> Data provided
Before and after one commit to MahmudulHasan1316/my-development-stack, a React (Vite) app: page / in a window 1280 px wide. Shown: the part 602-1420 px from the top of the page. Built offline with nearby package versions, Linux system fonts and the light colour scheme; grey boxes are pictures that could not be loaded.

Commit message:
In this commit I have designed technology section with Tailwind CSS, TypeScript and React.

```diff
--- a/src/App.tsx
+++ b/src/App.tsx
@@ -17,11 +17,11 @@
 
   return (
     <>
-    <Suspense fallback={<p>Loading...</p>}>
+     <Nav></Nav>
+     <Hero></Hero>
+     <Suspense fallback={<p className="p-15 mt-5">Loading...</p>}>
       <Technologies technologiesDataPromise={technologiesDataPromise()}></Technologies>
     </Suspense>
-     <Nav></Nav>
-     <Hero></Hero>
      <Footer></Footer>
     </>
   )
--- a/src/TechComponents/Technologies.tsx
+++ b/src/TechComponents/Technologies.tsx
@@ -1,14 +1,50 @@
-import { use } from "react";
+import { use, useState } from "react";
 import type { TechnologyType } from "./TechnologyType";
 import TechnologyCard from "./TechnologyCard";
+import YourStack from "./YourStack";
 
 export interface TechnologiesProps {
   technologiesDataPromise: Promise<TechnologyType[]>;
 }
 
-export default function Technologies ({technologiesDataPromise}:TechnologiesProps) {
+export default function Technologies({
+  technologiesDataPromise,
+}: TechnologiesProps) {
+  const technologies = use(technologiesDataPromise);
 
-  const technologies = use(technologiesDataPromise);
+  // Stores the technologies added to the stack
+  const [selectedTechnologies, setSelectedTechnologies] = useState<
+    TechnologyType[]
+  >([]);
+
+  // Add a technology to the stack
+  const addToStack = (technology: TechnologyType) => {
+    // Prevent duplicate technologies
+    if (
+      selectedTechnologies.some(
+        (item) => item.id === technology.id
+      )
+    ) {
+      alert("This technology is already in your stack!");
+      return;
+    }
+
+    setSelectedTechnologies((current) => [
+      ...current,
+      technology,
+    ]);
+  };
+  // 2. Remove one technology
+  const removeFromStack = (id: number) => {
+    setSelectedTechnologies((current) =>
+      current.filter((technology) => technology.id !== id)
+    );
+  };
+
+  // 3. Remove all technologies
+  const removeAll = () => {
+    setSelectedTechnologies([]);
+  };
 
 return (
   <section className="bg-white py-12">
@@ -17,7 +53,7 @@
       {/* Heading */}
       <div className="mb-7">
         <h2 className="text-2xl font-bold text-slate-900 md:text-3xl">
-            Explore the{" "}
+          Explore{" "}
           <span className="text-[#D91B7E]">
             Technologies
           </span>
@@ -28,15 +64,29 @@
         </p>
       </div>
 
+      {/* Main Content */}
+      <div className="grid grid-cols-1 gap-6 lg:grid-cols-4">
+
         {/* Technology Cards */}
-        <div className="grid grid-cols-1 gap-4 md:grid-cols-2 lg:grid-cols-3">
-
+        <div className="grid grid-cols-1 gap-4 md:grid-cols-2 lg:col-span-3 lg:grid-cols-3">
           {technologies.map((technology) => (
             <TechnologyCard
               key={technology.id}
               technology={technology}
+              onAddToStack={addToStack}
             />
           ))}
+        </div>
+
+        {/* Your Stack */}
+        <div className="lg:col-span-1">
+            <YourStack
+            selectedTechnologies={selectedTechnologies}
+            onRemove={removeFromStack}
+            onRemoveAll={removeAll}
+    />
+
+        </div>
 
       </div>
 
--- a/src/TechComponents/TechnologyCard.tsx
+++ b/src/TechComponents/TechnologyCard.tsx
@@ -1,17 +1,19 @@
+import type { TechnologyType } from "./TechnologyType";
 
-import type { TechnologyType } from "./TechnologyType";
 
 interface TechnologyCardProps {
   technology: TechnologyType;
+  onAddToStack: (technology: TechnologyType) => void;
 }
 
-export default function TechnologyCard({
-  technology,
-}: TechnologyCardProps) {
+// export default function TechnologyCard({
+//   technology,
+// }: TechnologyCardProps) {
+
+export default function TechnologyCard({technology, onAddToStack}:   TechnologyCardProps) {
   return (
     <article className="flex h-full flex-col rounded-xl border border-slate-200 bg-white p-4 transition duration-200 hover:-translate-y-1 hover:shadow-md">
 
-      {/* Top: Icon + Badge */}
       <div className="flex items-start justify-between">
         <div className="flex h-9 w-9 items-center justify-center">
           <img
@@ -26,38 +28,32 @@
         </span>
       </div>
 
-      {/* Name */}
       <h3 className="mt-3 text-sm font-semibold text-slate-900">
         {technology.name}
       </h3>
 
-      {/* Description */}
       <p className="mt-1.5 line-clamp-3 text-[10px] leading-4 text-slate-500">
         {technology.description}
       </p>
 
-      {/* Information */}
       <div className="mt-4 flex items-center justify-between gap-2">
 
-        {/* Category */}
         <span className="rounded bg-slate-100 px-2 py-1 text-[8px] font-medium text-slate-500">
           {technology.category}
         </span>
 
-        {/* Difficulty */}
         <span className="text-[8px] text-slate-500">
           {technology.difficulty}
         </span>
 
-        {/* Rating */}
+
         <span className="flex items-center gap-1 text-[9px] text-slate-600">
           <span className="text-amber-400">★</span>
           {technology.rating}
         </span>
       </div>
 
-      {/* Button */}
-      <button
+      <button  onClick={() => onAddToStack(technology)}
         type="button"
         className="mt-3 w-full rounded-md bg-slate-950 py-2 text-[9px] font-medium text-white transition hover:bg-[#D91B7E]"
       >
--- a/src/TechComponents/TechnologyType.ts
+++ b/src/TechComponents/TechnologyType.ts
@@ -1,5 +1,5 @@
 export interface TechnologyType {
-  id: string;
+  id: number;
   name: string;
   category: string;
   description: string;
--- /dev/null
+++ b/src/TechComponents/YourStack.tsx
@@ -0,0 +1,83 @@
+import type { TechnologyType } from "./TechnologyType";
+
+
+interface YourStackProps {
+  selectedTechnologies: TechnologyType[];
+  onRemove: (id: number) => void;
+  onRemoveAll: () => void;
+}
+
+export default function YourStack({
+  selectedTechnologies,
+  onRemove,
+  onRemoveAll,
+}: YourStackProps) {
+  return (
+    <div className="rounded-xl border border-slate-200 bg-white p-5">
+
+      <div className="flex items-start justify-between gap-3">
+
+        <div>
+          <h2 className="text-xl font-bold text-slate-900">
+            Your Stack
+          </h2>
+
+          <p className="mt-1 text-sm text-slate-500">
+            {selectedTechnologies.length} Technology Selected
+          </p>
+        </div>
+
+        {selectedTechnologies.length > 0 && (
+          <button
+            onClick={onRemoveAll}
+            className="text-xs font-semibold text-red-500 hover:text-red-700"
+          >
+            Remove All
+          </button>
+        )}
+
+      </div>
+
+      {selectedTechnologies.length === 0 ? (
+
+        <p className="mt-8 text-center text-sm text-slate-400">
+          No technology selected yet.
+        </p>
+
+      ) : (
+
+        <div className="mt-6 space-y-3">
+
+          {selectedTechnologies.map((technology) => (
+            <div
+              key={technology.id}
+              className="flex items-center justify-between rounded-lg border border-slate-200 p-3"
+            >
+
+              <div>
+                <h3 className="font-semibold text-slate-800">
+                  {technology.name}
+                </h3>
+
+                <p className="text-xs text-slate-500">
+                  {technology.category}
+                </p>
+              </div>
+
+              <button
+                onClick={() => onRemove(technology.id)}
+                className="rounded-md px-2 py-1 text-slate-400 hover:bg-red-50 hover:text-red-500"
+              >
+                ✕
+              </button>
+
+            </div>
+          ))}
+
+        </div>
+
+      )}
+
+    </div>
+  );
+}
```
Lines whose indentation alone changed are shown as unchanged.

> The problem
Each of the entries must be set down again exactly.

> Expected output
Before and after one commit to MahmudulHasan1316/my-development-stack, a React (Vite) app: page / in a window 1280 px wide. Shown: the part 602-1420 px from the top of the page. Built offline with nearby package versions, Linux system fonts and the light colour scheme; grey boxes are pictures that could not be loaded.

Commit message:
In this commit I have designed technology section with Tailwind CSS, TypeScript and React.

```diff
--- a/src/App.tsx
+++ b/src/App.tsx
@@ -17,11 +17,11 @@
 
   return (
     <>
-    <Suspense fallback={<p>Loading...</p>}>
+     <Nav></Nav>
+     <Hero></Hero>
+     <Suspense fallback={<p className="p-15 mt-5">Loading...</p>}>
       <Technologies technologiesDataPromise={technologiesDataPromise()}></Technologies>
     </Suspense>
-     <Nav></Nav>
-     <Hero></Hero>
      <Footer></Footer>
     </>
   )
--- a/src/TechComponents/Technologies.tsx
+++ b/src/TechComponents/Technologies.tsx
@@ -1,14 +1,50 @@
-import { use } from "react";
+import { use, useState } from "react";
 import type { TechnologyType } from "./TechnologyType";
 import TechnologyCard from "./TechnologyCard";
+import YourStack from "./YourStack";
 
 export interface TechnologiesProps {
   technologiesDataPromise: Promise<TechnologyType[]>;
 }
 
-export default function Technologies ({technologiesDataPromise}:TechnologiesProps) {
+export default function Technologies({
+  technologiesDataPromise,
+}: TechnologiesProps) {
+  const technologies = use(technologiesDataPromise);
 
-  const technologies = use(technologiesDataPromise);
+  // Stores the technologies added to the stack
+  const [selectedTechnologies, setSelectedTechnologies] = useState<
+    TechnologyType[]
+  >([]);
+
+  // Add a technology to the stack
+  const addToStack = (technology: TechnologyType) => {
+    // Prevent duplicate technologies
+    if (
+      selectedTechnologies.some(
+        (item) => item.id === technology.id
+      )
+    ) {
+      alert("This technology is already in your stack!");
+      return;
+    }
+
+    setSelectedTechnologies((current) => [
+      ...current,
+      technology,
+    ]);
+  };
+  // 2. Remove one technology
+  const removeFromStack = (id: number) => {
+    setSelectedTechnologies((current) =>
+      current.filter((technology) => technology.id !== id)
+    );
+  };
+
+  // 3. Remove all technologies
+  const removeAll = () => {
+    setSelectedTechnologies([]);
+  };
 
 return (
   <section className="bg-white py-12">
@@ -17,7 +53,7 @@
       {/* Heading */}
       <div className="mb-7">
         <h2 className="text-2xl font-bold text-slate-900 md:text-3xl">
-            Explore the{" "}
+          Explore{" "}
           <span className="text-[#D91B7E]">
             Technologies
           </span>
@@ -28,15 +64,29 @@
         </p>
       </div>
 
+      {/* Main Content */}
+      <div className="grid grid-cols-1 gap-6 lg:grid-cols-4">
+
         {/* Technology Cards */}
-        <div className="grid grid-cols-1 gap-4 md:grid-cols-2 lg:grid-cols-3">
-
+        <div className="grid grid-cols-1 gap-4 md:grid-cols-2 lg:col-span-3 lg:grid-cols-3">
           {technologies.map((technology) => (
             <TechnologyCard
               key={technology.id}
               technology={technology}
+              onAddToStack={addToStack}
             />
           ))}
+        </div>
+
+        {/* Your Stack */}
+        <div className="lg:col-span-1">
+            <YourStack
+            selectedTechnologies={selectedTechnologies}
+            onRemove={removeFromStack}
+            onRemoveAll={removeAll}
+    />
+
+        </div>
 
       </div>
 
--- a/src/TechComponents/TechnologyCard.tsx
+++ b/src/TechComponents/TechnologyCard.tsx
@@ -1,17 +1,19 @@
+import type { TechnologyType } from "./TechnologyType";
 
-import type { TechnologyType } from "./TechnologyType";
 
 interface TechnologyCardProps {
   technology: TechnologyType;
+  onAddToStack: (technology: TechnologyType) => void;
 }
 
-export default function TechnologyCard({
-  technology,
-}: TechnologyCardProps) {
+// export default function TechnologyCard({
+//   technology,
+// }: TechnologyCardProps) {
+
+export default function TechnologyCard({technology, onAddToStack}:   TechnologyCardProps) {
   return (
     <article className="flex h-full flex-col rounded-xl border border-slate-200 bg-white p-4 transition duration-200 hover:-translate-y-1 hover:shadow-md">
 
-      {/* Top: Icon + Badge */}
       <div className="flex items-start justify-between">
         <div className="flex h-9 w-9 items-center justify-center">
           <img
@@ -26,38 +28,32 @@
         </span>
       </div>
 
-      {/* Name */}
       <h3 className="mt-3 text-sm font-semibold text-slate-900">
         {technology.name}
       </h3>
 
-      {/* Description */}
       <p className="mt-1.5 line-clamp-3 text-[10px] leading-4 text-slate-500">
         {technology.description}
       </p>
 
-      {/* Information */}
       <div className="mt-4 flex items-center justify-between gap-2">
 
-        {/* Category */}
         <span className="rounded bg-slate-100 px-2 py-1 text-[8px] font-medium text-slate-500">
           {technology.category}
         </span>
 
-        {/* Difficulty */}
         <span className="text-[8px] text-slate-500">
           {technology.difficulty}
         </span>
 
-        {/* Rating */}
+
         <span className="flex items-center gap-1 text-[9px] text-slate-600">
           <span className="text-amber-400">★</span>
           {technology.rating}
         </span>
       </div>
 
-      {/* Button */}
-      <button
+      <button  onClick={() => onAddToStack(technology)}
         type="button"
         className="mt-3 w-full rounded-md bg-slate-950 py-2 text-[9px] font-medium text-white transition hover:bg-[#D91B7E]"
       >
--- a/src/TechComponents/TechnologyType.ts
+++ b/src/TechComponents/TechnologyType.ts
@@ -1,5 +1,5 @@
 export interface TechnologyType {
-  id: string;
+  id: number;
   name: string;
   category: string;
   description: string;
--- /dev/null
+++ b/src/TechComponents/YourStack.tsx
@@ -0,0 +1,83 @@
+import type { TechnologyType } from "./TechnologyType";
+
+
+interface YourStackProps {
+  selectedTechnologies: TechnologyType[];
+  onRemove: (id: number) => void;
+  onRemoveAll: () => void;
+}
+
+export default function YourStack({
+  selectedTechnologies,
+  onRemove,
+  onRemoveAll,
+}: YourStackProps) {
+  return (
+    <div className="rounded-xl border border-slate-200 bg-white p-5">
+
+      <div className="flex items-start justify-between gap-3">
+
+        <div>
+          <h2 className="text-xl font-bold text-slate-900">
+            Your Stack
+          </h2>
+
+          <p className="mt-1 text-sm text-slate-500">
+            {selectedTechnologies.length} Technology Selected
+          </p>
+        </div>
+
+        {selectedTechnologies.length > 0 && (
+          <button
+            onClick={onRemoveAll}
+            className="text-xs font-semibold text-red-500 hover:text-red-700"
+          >
+            Remove All
+          </button>
+        )}
+
+      </div>
+
+      {selectedTechnologies.length === 0 ? (
+
+        <p className="mt-8 text-center text-sm text-slate-400">
+          No technology selected yet.
+        </p>
+
+      ) : (
+
+        <div className="mt-6 space-y-3">
+
+          {selectedTechnologies.map((technology) => (
+            <div
+              key={technology.id}
+              className="flex items-center justify-between rounded-lg border border-slate-200 p-3"
+            >
+
+              <div>
+                <h3 className="font-semibold text-slate-800">
+                  {technology.name}
+                </h3>
+
+                <p className="text-xs text-slate-500">
+                  {technology.category}
+                </p>
+              </div>
+
+              <button
+                onClick={() => onRemove(technology.id)}
+                className="rounded-md px-2 py-1 text-slate-400 hover:bg-red-50 hover:text-red-500"
+              >
+                ✕
+              </button>
+
+            </div>
+          ))}
+
+        </div>
+
+      )}
+
+    </div>
+  );
+}
```
Lines whose indentation alone changed are shown as unchanged.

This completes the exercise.